Be that as it may - the league tables are duly being produced. The two UK institutions with which I'm affiliated are ranked joint 14th (University of Sheffield and University of Leeds - along with Durham, St. Andrews, Southampton and Bristol). Of the two departments I'm associated with, Information Studies at Sheffield scores 2.850 (the highest score in the Library and Information Management group) and the Business School at Leeds scores the same, but that makes it joint 11th in the Business and Management Studies group. Postlethwaite has a point, however, download the data, create a column to multiply the average point score by the number of staff returned and you'll get a rather different ranking :-)
There are some oddities in the category, Library and Information Management, since only eleven of the twenty-one institutions submitting staff to this panel have what we might call 'traditional' library and information management departments. Some have clearly adopted a 'strategic' approach by submitting information systems departments to this panel -
Brunel, Salford, Sheffield Hallam, for example - whereas others submit such units to computer science. Some might call this sharp practice, but then, 'all is fair...' in university financing :-) King's College, London submits a research unit on 'digital humanities', where, again, most of the research appears to be in aspects of computer science, rather than information management, and it clearly disadvantages staff who have both teaching and research responsibilities when they are assessed against staff with only research responsibilities: some weighting ought to be applied, perhaps by treating all research staff as only half of a full time teaching and research staff member.

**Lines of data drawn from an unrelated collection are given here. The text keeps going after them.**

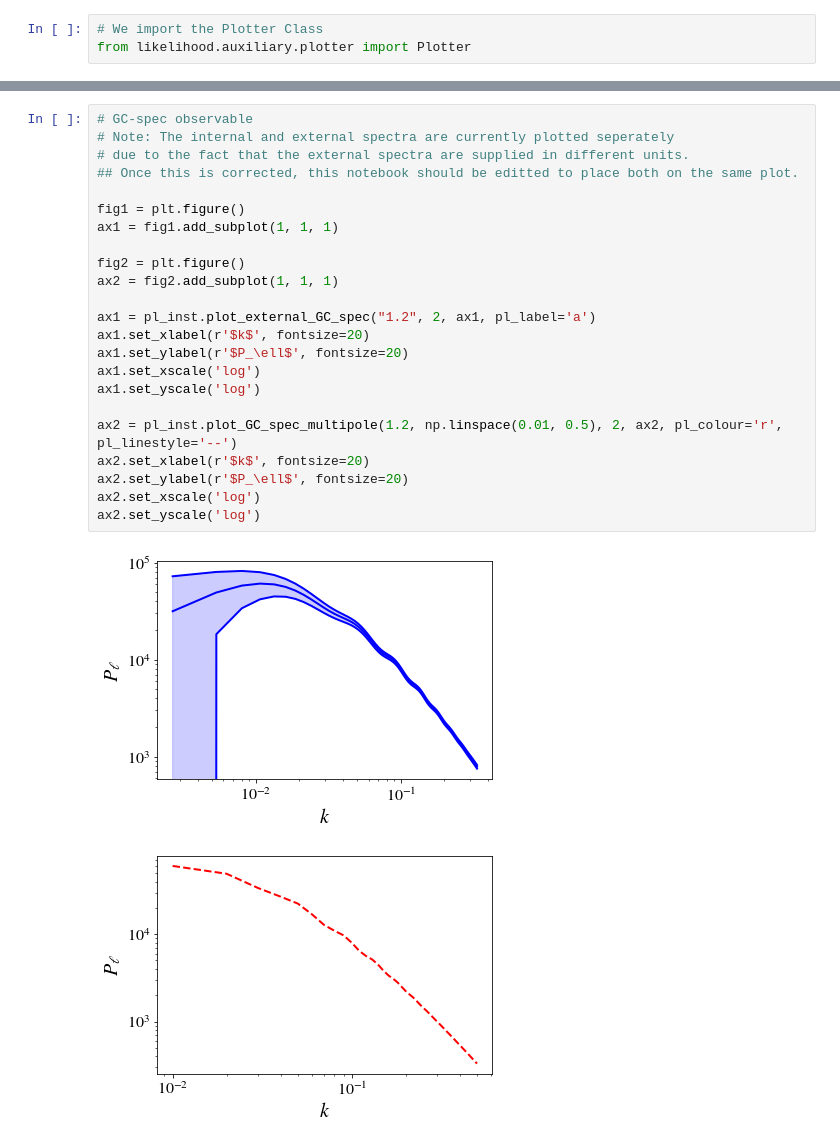
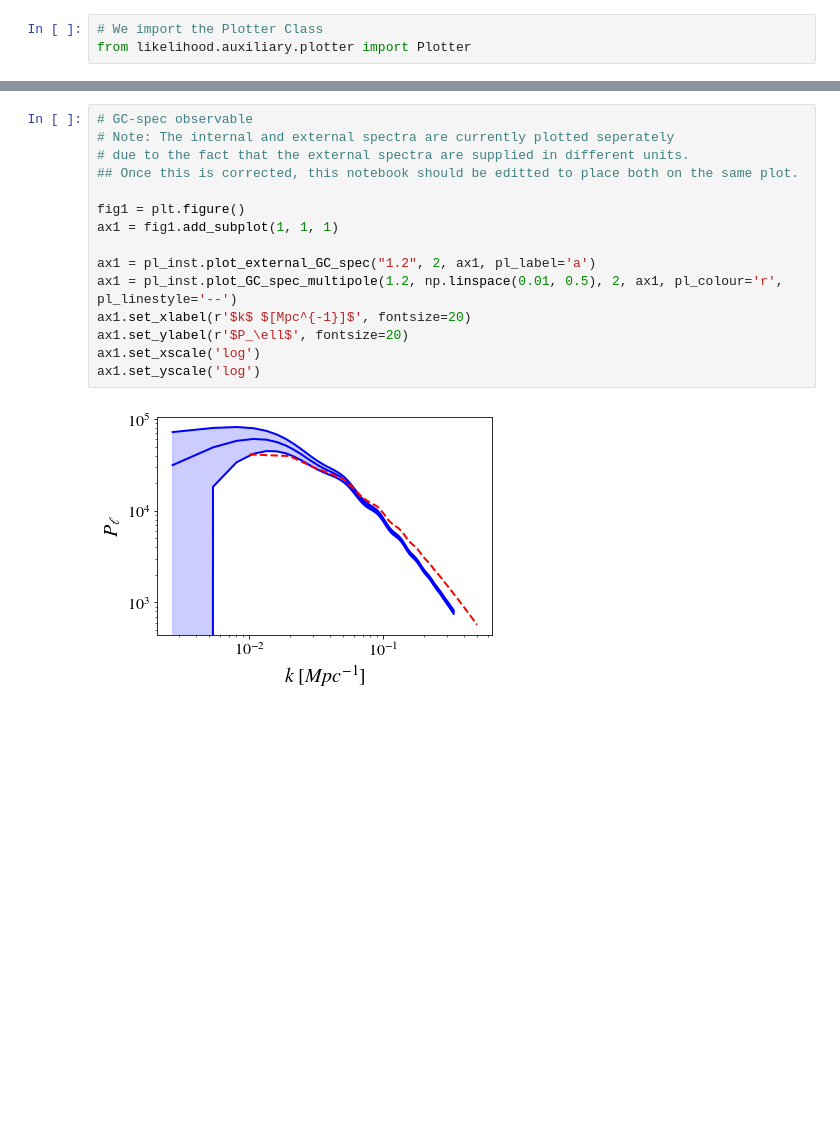
Before and after one commit to testarnyttnamn/testnamemaster, a Jupyter notebook: DEMO.ipynb, the cells around one changed output, grey strips where cells are left out. Drawn from its saved outputs; the diff is of its cells as text; blank space fills up the shorter version.

```diff
--- a/DEMO.ipynb
+++ b/DEMO.ipynb
@@ -703,26 +707,17 @@ ax1.legend()
 # %%
 # GC-spec observable
 # Note: The internal and external spectra are currently plotted seperately
 # due to the fact that the external spectra are supplied in different units.
 ## Once this is corrected, this notebook should be editted to place both on the same plot.
 
 fig1 = plt.figure()
 ax1 = fig1.add_subplot(1, 1, 1)
 
-fig2 = plt.figure()
-ax2 = fig2.add_subplot(1, 1, 1)
-
 ax1 = pl_inst.plot_external_GC_spec("1.2", 2, ax1, pl_label='a')
-ax1.set_xlabel(r'$k$', fontsize=20)
+ax1 = pl_inst.plot_GC_spec_multipole(1.2, np.linspace(0.01, 0.5), 2, ax1, pl_colour='r', pl_linestyle='--')
+ax1.set_xlabel(r'$k$ $[Mpc^{-1}]$', fontsize=20)
 ax1.set_ylabel(r'$P_\ell$', fontsize=20)
 ax1.set_xscale('log')
 ax1.set_yscale('log')
-
-ax2 = pl_inst.plot_GC_spec_multipole(1.2, np.linspace(0.01, 0.5), 2, ax2, pl_colour='r', pl_linestyle='--')
-ax2.set_xlabel(r'$k$', fontsize=20)
-ax2.set_ylabel(r'$P_\ell$', fontsize=20)
-ax2.set_xscale('log')
-ax2.set_yscale('log')
 # %% [output]
-[figure, old version]
+[figure, new version]
-[figure, removed]
```
Also changed, not shown: parts of 17 cells of this notebook.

In other words, everyone is playing games with the RAE, as they have done since the Higher Education Funding Councils adopted the process - what difference it makes to the quality of research is anyone's guess, but some have argued that the increase in the publish or perish syndrome results in a decline in quality.
It is assumed that the next RAE will adopt, at least in part, a 'metrics-driven' approach, i.e., bibliometrics. What the result may be for some can be pursued in a couple of papers in the journal - check the subject index under "Research Assessment Exercise"